Dean, College of Science and Mathematics

Jie Chen, Ph.D.

Dean, The Graduate School

Mary A. Gowan, Ph.D.

Dean, College of Business

David K. Jeffrey, Ph.D.

Dean, College of Arts and Letters

Robert A. Kolvoord, Ph.D.

Dean, College of Integrated Science and Engineering

Sharon E. Lovell, Ph.D.

Dean, College of Health and Behavioral Studies

Adam L. Murray, Ed.D.

Dean of Libraries and Educational Technologies

George E. Sparks, Ph.D.

Dean, College of Visual and Performing Arts

Phillip M. Wishon, Ph.D.

Dean, College of Education

JMU Alumni

Office of Alumni Relations

(540) 568-6234

JMU benefits from an active, enthusiastic and supportive alumni association. With more than 110,000 graduates, the JMU Alumni Association strives to develop a continuing interest in the university by providing opportunities for service, fellowship, networking and loyalty for JMU alumni, parents of current students and friends of the university. The association provides scholarship opportunities for incoming JMU freshmen as well as currently enrolled students. Alumni chapters across the country sponsor events, programs, services and various forms of communication for a diverse constituency. The alumni association also hosts annual programming on campus, including homecoming, reunions, senior week and an annual alumni volunteer conference.

The JMU Alumni Association is directed by a board of directors who represent the interests of all graduates by reviewing and setting the strategy for the association. JMU’s magazine, Madison, provides information about the university to all alumni, parents of currently enrolled students, friends and businesses, corporations, and foundations associated with JMU. The e-Newsletter, Madison Update, is a popular way for alumni to stay informed about alumni and campus activities.

JMU Foundation

The James Madison University Foundation, Inc., a 501(c) 3 organization was established in 1969 to promote the welfare, efficiency, service to the public, and objectives of James Madison University and to encourage private gifts of money, securities, land, or other property of whatever character for such purposes, and to that end to take, hold, receive, and enjoy any gift, grant, devise or bequest, for the benefit of James Madison University in the manner designated, for the general purposes and improvement of James Madison University, and to accept, execute and administer any trust in which it may have an interest under the terms of the instrument creating the trust. Gifts received by the foundation are used to support the university in many ways, such as:

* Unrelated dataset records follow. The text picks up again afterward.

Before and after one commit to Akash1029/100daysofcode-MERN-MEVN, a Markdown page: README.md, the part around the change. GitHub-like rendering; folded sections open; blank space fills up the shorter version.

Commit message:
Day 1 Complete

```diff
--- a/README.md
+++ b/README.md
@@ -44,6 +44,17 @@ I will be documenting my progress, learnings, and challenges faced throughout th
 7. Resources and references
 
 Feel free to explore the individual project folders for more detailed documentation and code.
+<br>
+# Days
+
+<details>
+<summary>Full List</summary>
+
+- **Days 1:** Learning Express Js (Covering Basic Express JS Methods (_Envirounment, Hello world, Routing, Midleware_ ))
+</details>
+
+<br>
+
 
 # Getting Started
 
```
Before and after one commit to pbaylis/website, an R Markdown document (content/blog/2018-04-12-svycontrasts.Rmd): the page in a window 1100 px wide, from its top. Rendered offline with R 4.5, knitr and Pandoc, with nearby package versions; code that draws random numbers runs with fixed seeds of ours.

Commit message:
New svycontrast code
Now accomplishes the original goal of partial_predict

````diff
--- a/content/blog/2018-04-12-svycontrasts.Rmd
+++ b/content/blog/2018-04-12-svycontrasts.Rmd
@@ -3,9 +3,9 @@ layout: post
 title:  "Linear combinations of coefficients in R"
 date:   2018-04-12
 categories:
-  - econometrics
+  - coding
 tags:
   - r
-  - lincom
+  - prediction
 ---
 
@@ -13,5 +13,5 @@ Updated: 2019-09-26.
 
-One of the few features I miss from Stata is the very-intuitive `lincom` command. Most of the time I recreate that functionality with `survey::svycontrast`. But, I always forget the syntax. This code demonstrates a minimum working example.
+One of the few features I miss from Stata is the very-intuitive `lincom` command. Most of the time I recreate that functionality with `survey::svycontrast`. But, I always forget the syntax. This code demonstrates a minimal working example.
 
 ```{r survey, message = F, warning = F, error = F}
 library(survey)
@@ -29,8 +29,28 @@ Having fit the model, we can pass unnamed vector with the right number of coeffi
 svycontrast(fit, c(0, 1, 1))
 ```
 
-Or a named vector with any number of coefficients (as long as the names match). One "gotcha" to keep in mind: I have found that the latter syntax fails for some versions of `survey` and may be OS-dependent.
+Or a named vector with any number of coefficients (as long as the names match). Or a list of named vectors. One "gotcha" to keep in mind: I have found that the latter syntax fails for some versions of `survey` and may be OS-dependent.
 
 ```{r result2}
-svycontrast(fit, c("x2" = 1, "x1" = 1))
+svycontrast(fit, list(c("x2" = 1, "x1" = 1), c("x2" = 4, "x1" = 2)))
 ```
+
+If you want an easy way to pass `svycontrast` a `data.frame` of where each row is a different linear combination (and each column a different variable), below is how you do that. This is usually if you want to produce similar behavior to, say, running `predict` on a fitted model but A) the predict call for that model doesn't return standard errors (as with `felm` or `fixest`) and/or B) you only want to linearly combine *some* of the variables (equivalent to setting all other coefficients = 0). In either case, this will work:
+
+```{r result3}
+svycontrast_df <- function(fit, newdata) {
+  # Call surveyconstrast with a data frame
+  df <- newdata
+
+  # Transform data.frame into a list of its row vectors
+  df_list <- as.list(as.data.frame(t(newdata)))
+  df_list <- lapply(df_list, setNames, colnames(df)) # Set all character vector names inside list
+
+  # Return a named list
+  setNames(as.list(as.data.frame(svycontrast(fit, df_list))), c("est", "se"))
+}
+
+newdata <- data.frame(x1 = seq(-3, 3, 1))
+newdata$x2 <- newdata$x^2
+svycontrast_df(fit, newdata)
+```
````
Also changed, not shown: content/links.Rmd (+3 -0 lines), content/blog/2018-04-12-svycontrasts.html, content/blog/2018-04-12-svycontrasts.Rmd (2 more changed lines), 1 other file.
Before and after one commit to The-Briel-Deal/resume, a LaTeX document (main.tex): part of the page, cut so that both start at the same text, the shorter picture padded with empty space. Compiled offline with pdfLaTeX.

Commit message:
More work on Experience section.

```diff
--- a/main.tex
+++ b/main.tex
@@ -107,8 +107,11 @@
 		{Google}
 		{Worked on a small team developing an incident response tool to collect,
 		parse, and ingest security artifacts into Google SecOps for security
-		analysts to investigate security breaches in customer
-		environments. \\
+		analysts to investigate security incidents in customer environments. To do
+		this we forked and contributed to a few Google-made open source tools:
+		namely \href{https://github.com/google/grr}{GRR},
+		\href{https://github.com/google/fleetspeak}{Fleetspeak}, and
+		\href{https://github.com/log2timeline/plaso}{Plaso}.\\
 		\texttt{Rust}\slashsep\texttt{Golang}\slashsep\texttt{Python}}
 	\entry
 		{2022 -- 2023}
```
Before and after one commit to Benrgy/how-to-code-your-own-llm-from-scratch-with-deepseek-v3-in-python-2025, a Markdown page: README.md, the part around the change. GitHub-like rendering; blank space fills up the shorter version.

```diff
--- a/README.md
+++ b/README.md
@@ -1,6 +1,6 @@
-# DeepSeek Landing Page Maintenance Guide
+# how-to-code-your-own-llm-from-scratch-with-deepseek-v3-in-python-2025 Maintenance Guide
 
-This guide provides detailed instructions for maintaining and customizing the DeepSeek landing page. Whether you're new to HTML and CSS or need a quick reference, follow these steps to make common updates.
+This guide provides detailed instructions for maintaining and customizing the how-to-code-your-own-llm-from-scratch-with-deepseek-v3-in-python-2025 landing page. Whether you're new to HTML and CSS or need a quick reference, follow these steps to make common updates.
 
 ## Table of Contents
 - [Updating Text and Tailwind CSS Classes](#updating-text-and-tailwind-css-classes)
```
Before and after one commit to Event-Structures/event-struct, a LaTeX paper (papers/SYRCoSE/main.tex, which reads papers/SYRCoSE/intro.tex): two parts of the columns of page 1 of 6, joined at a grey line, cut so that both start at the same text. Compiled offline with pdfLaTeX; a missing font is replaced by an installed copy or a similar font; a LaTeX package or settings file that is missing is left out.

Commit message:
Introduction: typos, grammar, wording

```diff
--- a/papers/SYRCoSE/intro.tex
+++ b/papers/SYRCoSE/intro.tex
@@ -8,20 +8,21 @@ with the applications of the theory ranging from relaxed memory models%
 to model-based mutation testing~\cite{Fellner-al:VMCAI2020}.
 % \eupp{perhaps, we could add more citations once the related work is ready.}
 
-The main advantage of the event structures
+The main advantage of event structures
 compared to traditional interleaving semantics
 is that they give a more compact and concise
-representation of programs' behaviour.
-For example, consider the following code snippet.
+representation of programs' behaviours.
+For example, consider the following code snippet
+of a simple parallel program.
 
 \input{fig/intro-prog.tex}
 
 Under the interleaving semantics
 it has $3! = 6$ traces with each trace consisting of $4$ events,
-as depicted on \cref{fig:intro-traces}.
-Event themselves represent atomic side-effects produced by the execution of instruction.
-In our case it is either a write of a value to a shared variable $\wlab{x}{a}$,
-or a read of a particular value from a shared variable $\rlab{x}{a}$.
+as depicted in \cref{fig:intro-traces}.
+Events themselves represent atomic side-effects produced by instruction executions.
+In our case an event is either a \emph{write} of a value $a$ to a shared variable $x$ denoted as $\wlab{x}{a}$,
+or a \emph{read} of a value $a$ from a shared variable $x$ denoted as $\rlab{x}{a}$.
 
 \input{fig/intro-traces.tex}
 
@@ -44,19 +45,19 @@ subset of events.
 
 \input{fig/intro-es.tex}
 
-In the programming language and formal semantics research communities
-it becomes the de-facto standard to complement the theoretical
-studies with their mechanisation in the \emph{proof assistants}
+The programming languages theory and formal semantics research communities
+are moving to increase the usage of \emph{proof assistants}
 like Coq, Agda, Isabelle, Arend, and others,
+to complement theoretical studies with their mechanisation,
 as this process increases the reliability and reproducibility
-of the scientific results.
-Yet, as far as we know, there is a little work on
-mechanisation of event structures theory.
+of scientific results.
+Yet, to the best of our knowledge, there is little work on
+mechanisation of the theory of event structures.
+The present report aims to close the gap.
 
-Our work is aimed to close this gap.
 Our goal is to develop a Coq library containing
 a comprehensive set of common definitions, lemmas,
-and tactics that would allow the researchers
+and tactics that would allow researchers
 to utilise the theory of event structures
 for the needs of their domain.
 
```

construction of buildings, endowed chairs for distinguished faculty members, purchase of library resources, purchase of specialized equipment for university classrooms and laboratories, renovation and additions to existing facilities, scholarships for students, special academic opportunities for students and special academic programs.